can you hear a photo?

I spent time today drafting some work ideas for Helen, then in attending to emails, somehow looked back to web pages I have designed in the past, with words and pictures.

This one I can hear. Maybe you can't, you were not there? Or maybe it is close enough to your experience to hear it.

This one I can feel. The rip of water around me, as well as the advanced-tinnitus-like constant roar of the sea risen and gone wild in the night, captured on camera, standing in the water's edge at dawn. I've written that scene into the novel, here's a bit, can you feel it, can you feel the shell under your feet, can you hear the roar? Look at that link at the top of this para before reading.

There was nothing like it, the utter fresh after rain, the continued drift of sea air and surf spray; the organic edge from churned sea life. He found his way to the top of the dune in the threads of light from the half obscured three-quarter moon behind his back. It surprised him that the sea seemed now so far away, down the dune and across this beach, when it had seemed to fill his ears and mind when inside the canvas. He set off down the beach towards the water, over sand hammered hard by overnight rain. His step uneven over pockmarks of old footprints rendered unyielding by rain pelt.
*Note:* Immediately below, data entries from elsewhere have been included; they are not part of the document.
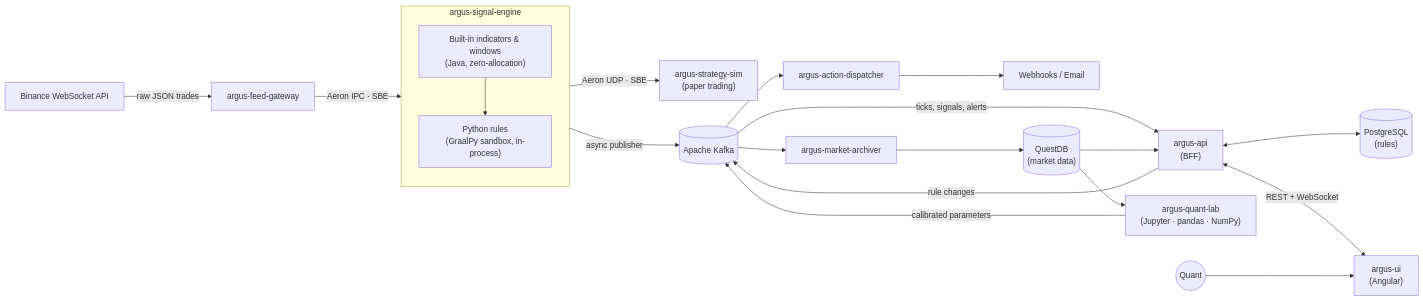
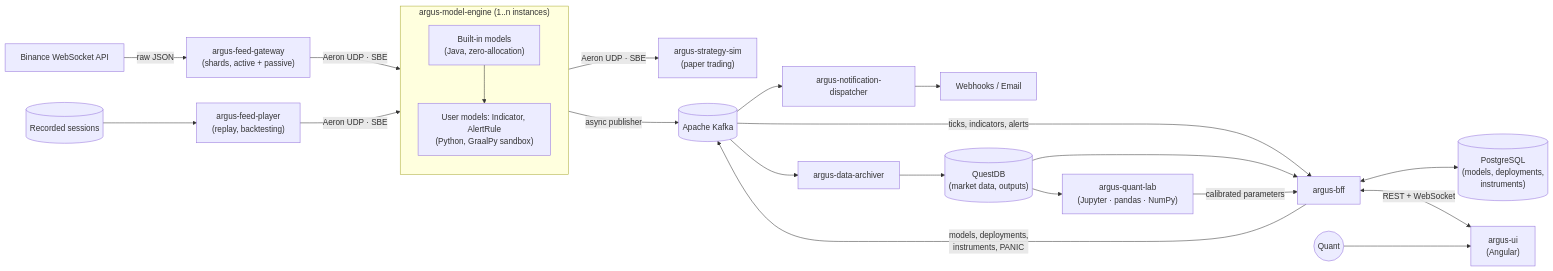
The diagram in README.md (MeSeeFoo/argus-quant-engine), drawn with Mermaid before and after one commit. The commit also changed other lines of this file and 2 other files, not shown here.

First line of the commit message:
docs: describe the revised architecture in the README and the roadmap (#41)

````diff
--- a/README.md
+++ b/README.md
@@ -53,29 +55,31 @@
 ```mermaid
 flowchart LR
-    BIN["Binance WebSocket API"] -->|"raw JSON trades"| FG["argus-feed-gateway"]
-    FG -->|"Aeron IPC · SBE"| SE
+    BIN["Binance WebSocket API"] -->|"raw JSON"| FG["argus-feed-gateway<br/>(shards, active + passive)"]
+    FILES[("Recorded sessions")] --> FP["argus-feed-player<br/>(replay, backtesting)"]
+    FG -->|"Aeron UDP · SBE"| ME
+    FP -->|"Aeron UDP · SBE"| ME
 
-    subgraph SE["argus-signal-engine"]
+    subgraph ME["argus-model-engine (1..n instances)"]
         direction TB
-        IND["Built-in indicators & windows<br/>(Java, zero-allocation)"]
-        RUL["Python rules<br/>(GraalPy sandbox, in-process)"]
-        IND --> RUL
+        BM["Built-in models<br/>(Java, zero-allocation)"]
+        PY["User models: Indicator, AlertRule<br/>(Python, GraalPy sandbox)"]
+        BM --> PY
     end
 
-    SE -->|"Aeron UDP · SBE"| STR["argus-strategy-sim<br/>(paper trading)"]
-    SE -->|"async publisher"| K[("Apache Kafka")]
+    ME -->|"Aeron UDP · SBE"| STR["argus-strategy-sim<br/>(paper trading)"]
+    ME -->|"async publisher"| K[("Apache Kafka")]
 
-    K --> DSP["argus-action-dispatcher"]
-    DSP --> EXT["Webhooks / Email"]
-    K --> ARC["argus-market-archiver"]
-    ARC --> QDB[("QuestDB<br/>(market data)")]
+    K --> ND["argus-notification-dispatcher"]
+    ND --> EXT["Webhooks / Email"]
+    K --> DA["argus-data-archiver"]
+    DA --> QDB[("QuestDB<br/>(market data, outputs)")]
 
-    K -->|"ticks, signals, alerts"| API["argus-api<br/>(BFF)"]
-    QDB --> API
-    API <--> PG[("PostgreSQL<br/>(rules)")]
-    API -->|"rule changes"| K
+    K -->|"ticks, indicators, alerts"| BFF["argus-bff"]
+    QDB --> BFF
+    BFF <--> PG[("PostgreSQL<br/>(models, deployments,<br/>instruments)")]
+    BFF -->|"models, deployments,<br/>instruments, PANIC"| K
     QDB --> LAB["argus-quant-lab<br/>(Jupyter · pandas · NumPy)"]
-    LAB -->|"calibrated parameters"| K
-    API <-->|"REST + WebSocket"| UI["argus-ui<br/>(Angular)"]
+    LAB -->|"calibrated parameters"| BFF
+    BFF <-->|"REST + WebSocket"| UI["argus-ui<br/>(Angular)"]
     USR(("Quant")) --> UI
 ```
````
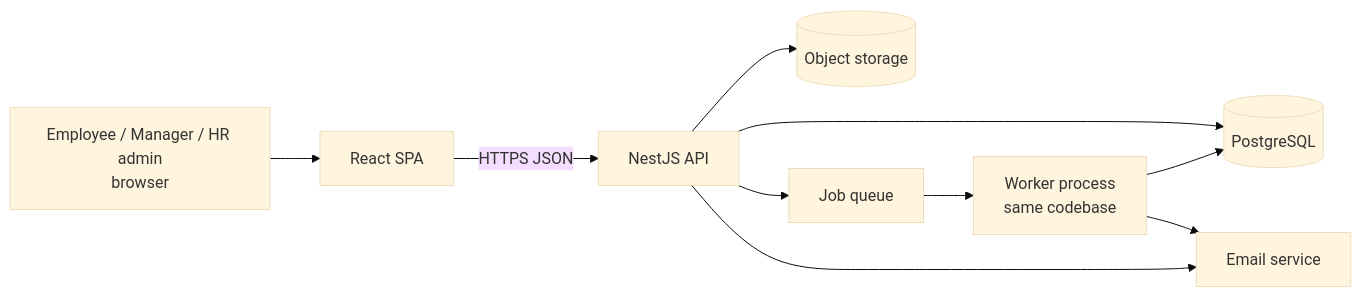
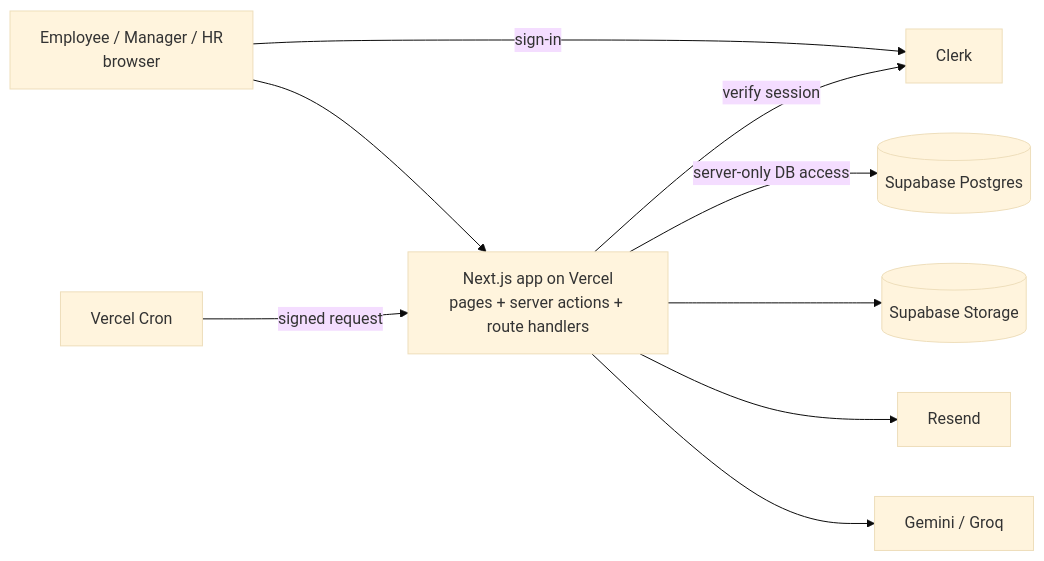
The first of 3 diagrams in ARCHITECTURE.md (josejrestrada/HRMS), drawn with Mermaid (base theme) before and after one commit. The commit also changed other lines of this file and 2 other files, not shown here.

Commit message:
Add CLAUDE.md, align ARCHITECTURE.md to Next.js/Supabase/Clerk stack, add decision log

````diff
--- a/ARCHITECTURE.md
+++ b/ARCHITECTURE.md
@@ -41,12 +45,11 @@
 ```mermaid
 flowchart LR
-    U[Employee / Manager / HR admin<br/>browser] --> FE[React SPA]
-    FE -->|HTTPS JSON| API[NestJS API]
-    API --> DB[(PostgreSQL)]
-    API --> OBJ[(Object storage)]
-    API --> Q[Job queue]
-    Q --> W[Worker process<br/>same codebase]
-    W --> DB
-    W --> MAIL[Email service]
-    API --> MAIL
+    U[Employee / Manager / HR<br/>browser] --> N[Next.js app on Vercel<br/>pages + server actions + route handlers]
+    U -->|sign-in| C[Clerk]
+    N -->|verify session| C
+    N -->|server-only DB access| DB[(Supabase Postgres)]
+    N --> ST[(Supabase Storage)]
+    N --> R[Resend]
+    N --> LLM[Gemini / Groq]
+    CR[Vercel Cron] -->|signed request| N
 ```
````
The storm continued in the body of the sea. As he approached there was little else but white churn visible in the scant light, way way out in wave after wave, close waves fought up together in the turbulence of the storm. Eddies of froth and wreckage of sea life blew on the beach, lodged in heaps, surged on the front of scarcely visible waves.

He stood still. How far he now was from times past, from masses of people, pedantries of protocol, nuances of speech and inflection, slights and power plays, postures and pretensions, egos on the run, timetables and conferences.

He rolled his track pants up, stepped into the shallow rush of water. Icing his toes, chilling his calves for several minutes before his circulation adjusted and he sensed the warmth of the whole ocean reaching for him. A higher wave caught the edge of his jacket in the gloom, wet the folded bottom of his track suit. He grinned, hoisting his camera high, looked around at this wild nameless company. A worn shell-edge pressed the sole of his foot; he stood still and absorbed all the sensations around him.


Far out there now, an edge of light, of approaching dawn, showed below clouds. He stood still, allowing maximum absorption of this new sense. He had spent the night with the sound of the sea and the slight rocking of his sturdy mini-truck by the storm; the pent of rain now torn inland, to the highlands. At the beginning of the storm, round by the rock pool, sheltering under a ledge, he had seen a woman arrive, tear off her dress then be followed to the pool by a man. He had not stayed, had not sought to invade their privacy, had slipped away, he hoped unnoticed. Nobody could notice anything in such sudden wild storm. Now he watched light increase from near nil.

Now there was light sufficient for him to begin to use the camera. A handful of gulls squalled past, demanding answers of each other, none from him. Even the gulls had company. He had come to this place seeking company but company was eluding him, while life chased others with vigour, or a vigour that gripped them but to him seemed flimsy, slight.